Spring is an exciting time at the Marsh; virtually as soon as its shallow pools lose their ice, a procession of migratory waterfowl begin visiting. Northern Pintail, Gadwall, American Wigeon, and Northern Shoveler are a few of the larger dabbling ducks that can be found during migration. By May, the duck migration is mostly over, and the songbird migration comes into full swing. Migrant warblers can be seen easily here as they travel through the low tree border between the main trail and the marsh.
The Common Moorhen is a bit like a wild marsh chicken

Both the Sora and the Virginia Rail breed at the Utica Marsh. The latter species is particularly vocal at this time of year, and can be heard calling from many places in the cattail beds. The Common Moorhen is mostly black and about the size and shape of a chicken. Like the rails, they have extremely long toes which act to distribute their weight and enable them to walk over thin rafts of emergent vegetation.
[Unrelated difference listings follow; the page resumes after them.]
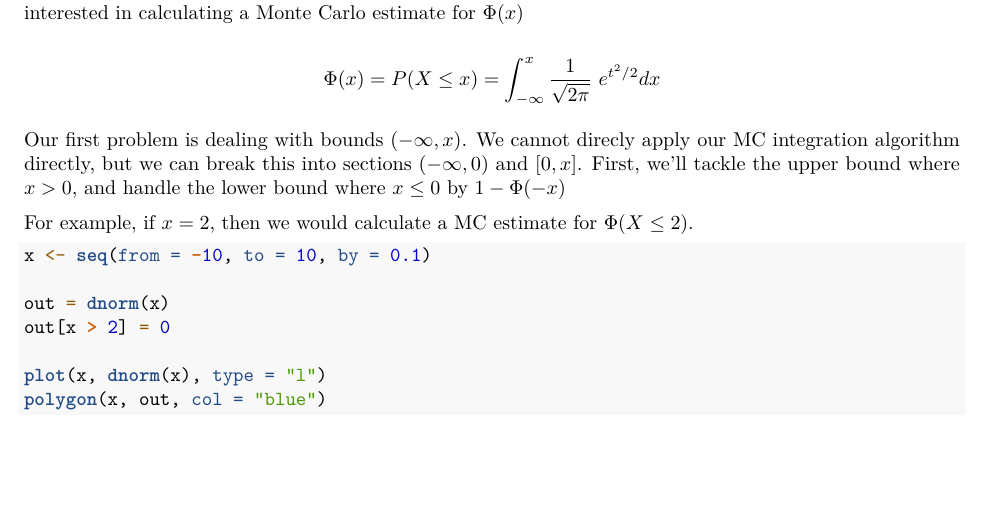
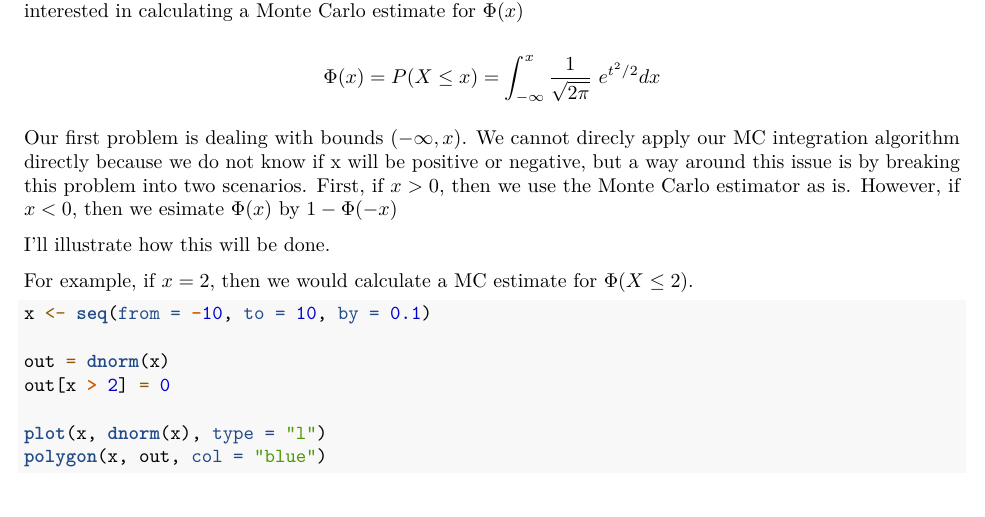
Before and after one commit to Johnnyboycurtis/MCMC, an R Markdown document (Module 3/Monte Carlo Integration.Rmd): part of page 5 of 8, cut so that both start at the same text. Rendered offline with R 4.5, knitr and Pandoc, then LaTeX, with nearby package versions; code that draws random numbers runs with fixed seeds of ours.

Commit message:
standard normal distribution notes

```diff
--- a/Module 3/Monte Carlo Integration.Rmd
+++ b/Module 3/Monte Carlo Integration.Rmd
@@ -213,8 +213,9 @@ $$
 \Phi(x) = P(X \leq x) = \int_{-\infty}^{x} \frac{1}{\sqrt{2 \pi}}\ e^{t^2/ 2} dx
 $$
 
-Our first problem is dealing with bounds $(-\infty, x)$. We cannot direcly apply our MC integration algorithm directly, but we can break this into sections $(-\infty, 0)$ and $[0, x]$. First, we'll tackle the upper bound where $x > 0$, and handle the lower bound where $x \leq  0$ by $1 - \Phi(-x)$
+Our first problem is dealing with bounds $(-\infty, x)$. We cannot direcly apply our MC integration algorithm directly because we do not know if x will be positive or negative, but a way around this issue is by breaking this problem into two scenarios. First, if $x > 0$, then we use the Monte Carlo estimator as is. However, if $x <  0$, then we esimate $\Phi(x)$ by $1 - \Phi(-x)$
 
+I'll illustrate how this will be done.
 
 For example, if $x = 2$, then we would calculate a MC estimate for $\Phi(X \leq 2)$.
 
```
Also changed, not shown: Module 3/Monte_Carlo_Integration.pdf.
Another Marsh specialty is the Least Bittern, which is a colorful robin sized heron that breeds in cattail marsh habitat. The Utica Marsh is one of few places where this bittern can be reliably found in Oneida County. Currently, the biggest threat to the bittern and its marsh nesting allies is the invasive plant, Purple Loosestrife, which has been steadily expanding throughout the Marsh, and now threatens to overwhelm the last areas where these birds still breed. The 3 species of beetle which are used to control Loosestrife have been released at the Marsh, but so far they don’t appear to be putting much of a check on the plant.

The Pied billed Grebe breeds at the Utica Marsh

During my last visit to the Marsh, I saw a pair of Pied-billed Grebes begin their nest. Their nest is made on a floating mat of vegetation that is anchored in place. The advantage to this design is that the nest can handle water levels rising without flooding out. Last year when a dramatic flooding event swelled water levels at the Marsh and destroyed all of the Canada Goose nests as well as most every other marsh birds’ nest, the Grebe nests may have survived because of their unique floating design.
The most common turtle at the Marsh is the Painted Turtle

Osprey flying over the Utica Mars
Here is a link to the Utica Marsh Council website, which is in great need of an update:
Utica Marsh website


  1. The marsh is a great place to see many species of waterfowl. Just today we observed many hooded mergansers, ring-necked ducks,wood ducks, pied-billed grebes, gadwalls and all the usual suspects. We've regularly seen Eurasion widgeon here in the past, and the odd flock of horned grebes, as well as redheads,scaup, black scoters, common gallinules, pintails, shovelers, both Eastern teal species, etc... Just about every duck in the Atlantic Flyway. Sadly, both observation towers have been removed, but the railbed to the South still affords a good vantage point. There are tons of painted turtles here, and a surprising abundance of DeKay's snakes. The more difficult access has reduced the traffic here; there are days when you won't see another human. (No longer is the area a rather bizarre location for gay male hookups lol!) Nature lovers in the area really need to take this place in.

  2. It sounds like you do very well at the marsh. You might consider sharing your bird data on eBird - that's the Cornell Lab of Ornithology's bird database. Please consider setting up an accountwith them. It's free and easy to use and your bird sightings can be instantly shared with everyone. Thanks for the info! - Matt